I’ve heard many great tales of Christian heroes that begin with someone experiencing an amazing encounter with God or some deep spiritual revelation or a huge life-changing event …
Well, my story doesn’t.
All these things may have happened somehow along the way, but my story began in a leafy green suburb of comfortable Adelaide, motionless on my couch.
And there it stayed for years.
I was not on the move. In fact, my life had come to a veritable halt as I remained on that couch, planted as firmly as the trees outside my window. While they were watered by the rain, I was watered by my own tears of fear and frustration.
“Why?” I asked God, as I studied the ceiling and waited on yet another panic attack.
But God was moving.
If there was a rock bottom, I’d reached it. When I could no longer stay alone, my gracious sister dragged me along to an English class at the local community centre. There people from many cultures gathered to learn and make friends.
And God was moving.
I didn’t want to be alone anymore. I was so lonely I was ready to befriend anything that moved.
God was moving too.
I began to realize the students needed friends as much as I did, and I started to visit them in their homes. I was always welcome. And I learned a lot as we sat and talked and drank tea and ate homemade bread.
Many of my new friends had stories from staying in the detention centre. I’d heard of other people visiting there, but I was never going into one of those places. Not if I had to be locked up with the inmates and be supervised by guards.
But God was moving in me.
This must be why I somehow agreed to visit an Iranian asylum seeker in that big modern building in Adelaide. When the door had opened and closed behind me, I realised I was in the detention centre that I feared. Not that I had much time to worry about it – I was introduced to an Iranian man who requested prayer and to come to a bible study, so I was busy organising this with my minister. He was the first of many.
I went back again and again. One Iranian man had a vision which he feared greatly, of a man in white, so he spent the next day watching violent movies to force the vision from his mind. Though the man was trying to avoid Jesus, Jesus came again to him the following night. The man spoke secretly to me of what he saw in the vision and I showed him the story of Phillip and the Ethiopian eunuch from Acts 8 in an Iranian bible. Immediately the man realized it was Jesus whom he saw and he became a Jesus-follower.
What is amazing is that this story is not unusual. God was moving in these peoples’ lives. We saw many inmates come to the Lord. They came to us too, brought by bus with the guards to our church. Some of them had seen a man in white, others saw a great light, and all I had to do was follow God blindly, and work alongside the wonderful work that God was doing in people’s hearts.

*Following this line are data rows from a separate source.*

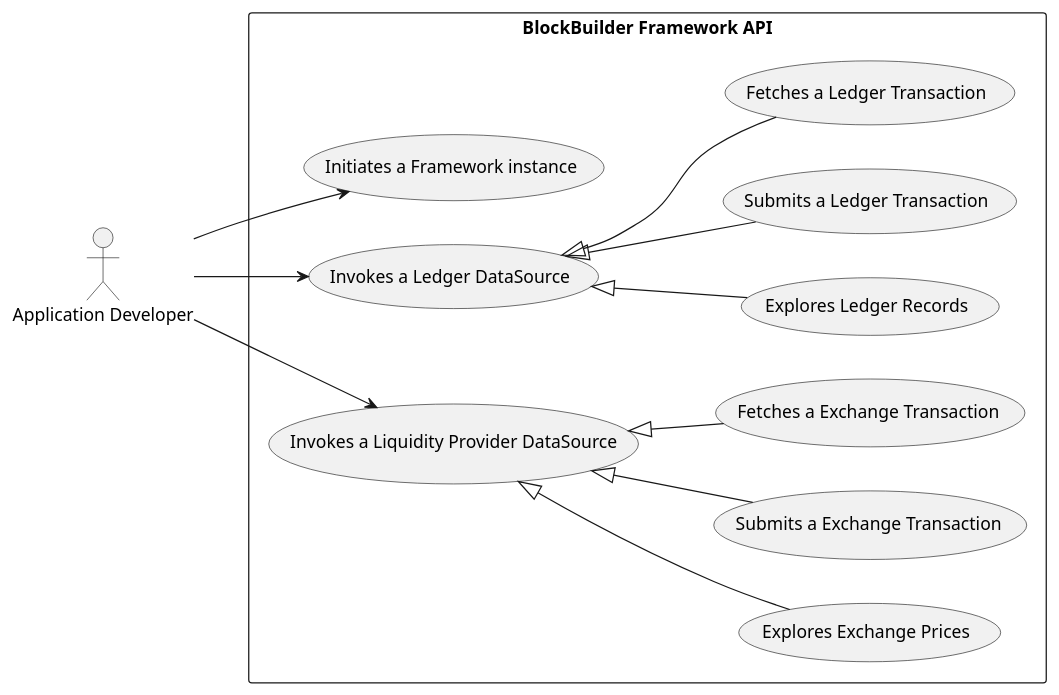
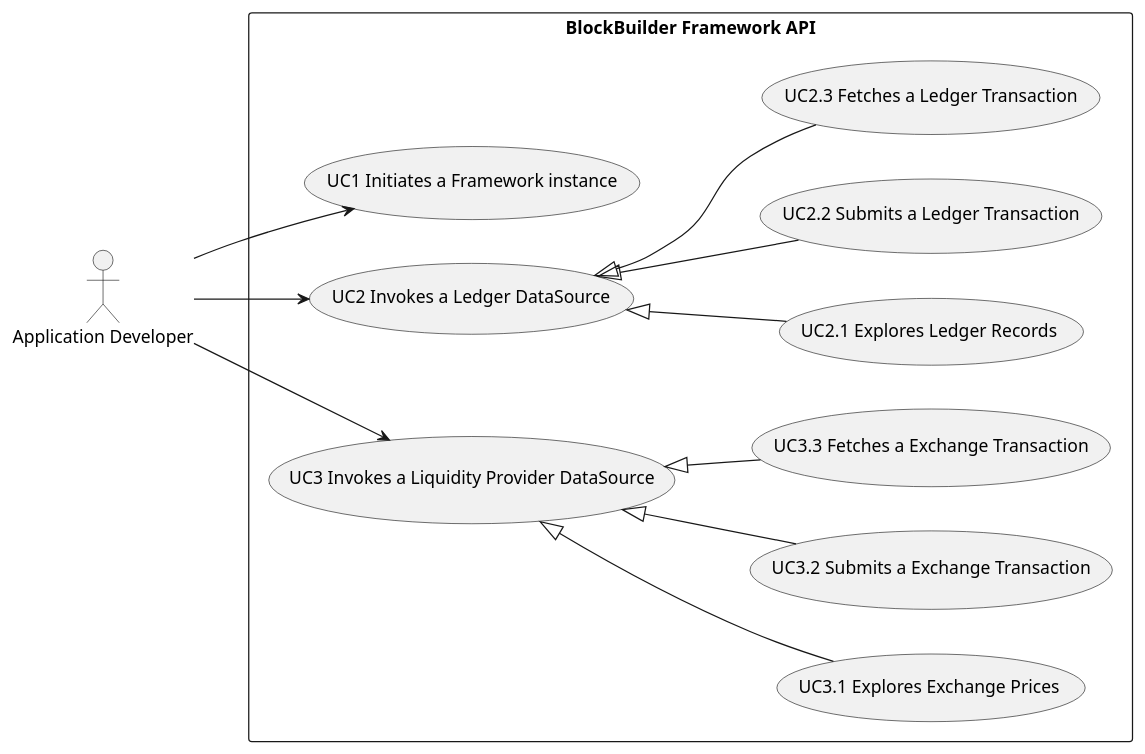
Before and after one commit to enricohomann/blockbuilder: the diagram in docs/draft/02 - Requirements/use-case-model/usecases.puml, drawn with PlantUML. The commit also changed 1 other file, not shown here.

```diff
--- a/docs/draft/02 - Requirements/use-case-model/usecases.puml
+++ b/docs/draft/02 - Requirements/use-case-model/usecases.puml
@@ -1,39 +1,39 @@
 @startuml
 'https://plantuml.com/use-case-diagram
 
 left to right direction
 
 actor "Application Developer" as actorUser
 
 rectangle "BlockBuilder Framework API" {
 ' UC1
-  usecase "Initiates a Framework instance" as UC1
+  usecase "UC1 Initiates a Framework instance" as UC1
 
 ' UC2
-  usecase "Invokes a Ledger DataSource" as UC2
-  usecase "Explores Ledger Records" as UC2.1
-  usecase "Submits a Ledger Transaction" as UC2.2
-  usecase "Fetches a Ledger Transaction" as UC2.3
+  usecase "UC2 Invokes a Ledger DataSource" as UC2
+  usecase "UC2.1 Explores Ledger Records" as UC2.1
+  usecase "UC2.2 Submits a Ledger Transaction" as UC2.2
+  usecase "UC2.3 Fetches a Ledger Transaction" as UC2.3
 
 'UC3
-  usecase "Invokes a Liquidity Provider DataSource" as UC3
-  usecase "Explores Exchange Prices" as UC3.1
-  usecase "Submits a Exchange Transaction" as UC3.2
-  usecase "Fetches a Exchange Transaction" as UC3.3
+  usecase "UC3 Invokes a Liquidity Provider DataSource" as UC3
+  usecase "UC3.1 Explores Exchange Prices" as UC3.1
+  usecase "UC3.2 Submits a Exchange Transaction" as UC3.2
+  usecase "UC3.3 Fetches a Exchange Transaction" as UC3.3
 
 ' UC2 extensions
   UC2 <|-- UC2.1
   UC2 <|-- UC2.2
   UC2 <|-- UC2.3
 
 ' UC3 extensions
   UC3 <|-- UC3.1
   UC3 <|-- UC3.2
   UC3 <|-- UC3.3
 
 }
 actorUser --> UC1
 actorUser --> UC2
 actorUser --> UC3
 
 @enduml
```
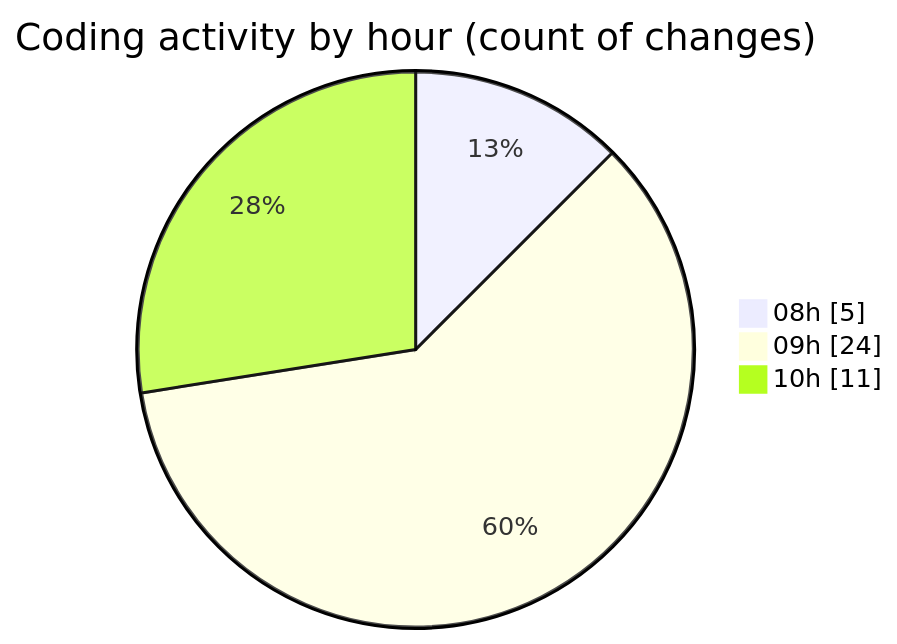
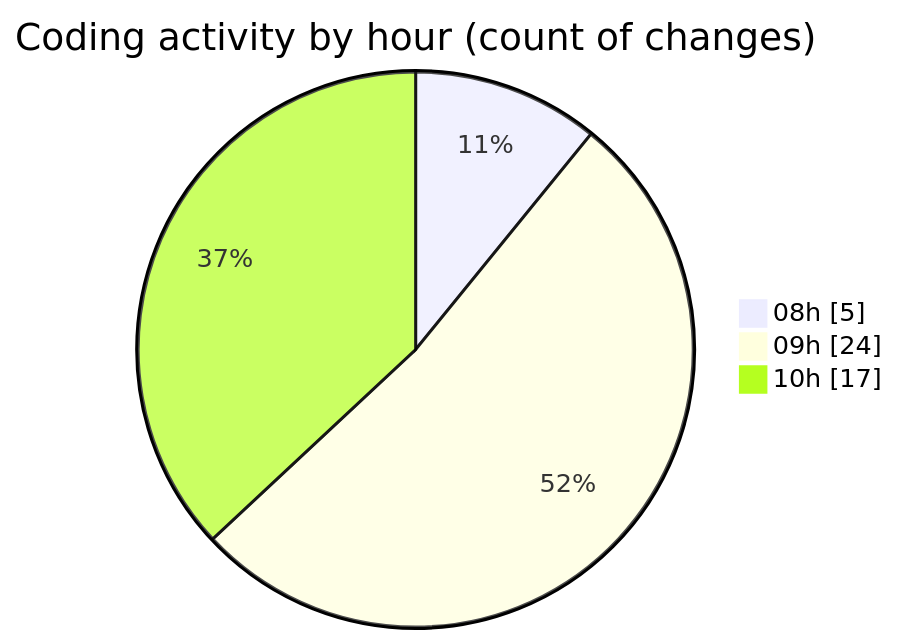
The second of 2 diagrams in 2025-11-24/cda/README.md (momahboobian/code-tracking), drawn with Mermaid before and after one commit. The commit also changed other lines of this file and 1 other file, not shown here.

````diff
--- a/2025-11-24/cda/README.md
+++ b/2025-11-24/cda/README.md
@@ -34,7 +34,7 @@
 ```mermaid
 pie showData
 title Coding activity by hour (count of changes)
 "08h" : 5
 "09h" : 24
-"10h" : 11
+"10h" : 17
 ```
````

Many of the people we spent time with followed Jesus in baptism, and still today some of them live in my neighbourhood. I try to be wherever God needs me to help my friends. Whether they know my God or not, I pray that they see His love in me, whether I’m helping them with practical things, chatting to them on the phone, or sharing our homes with them like family.
I don’t have much time to lie on my couch like I used to.
At one time I wondered if God had forgotten me but I was wrong. It was while I was on that couch that God was moving, preparing me for working alongside him in this new, exciting ministry that he had planned and I would never had dreamed of.
He’s still moving now. I wonder what will be next?!
This is the story of a CultureConnect worker based in Adelaide, told by a returned Interserve Partner who served in the Arab world.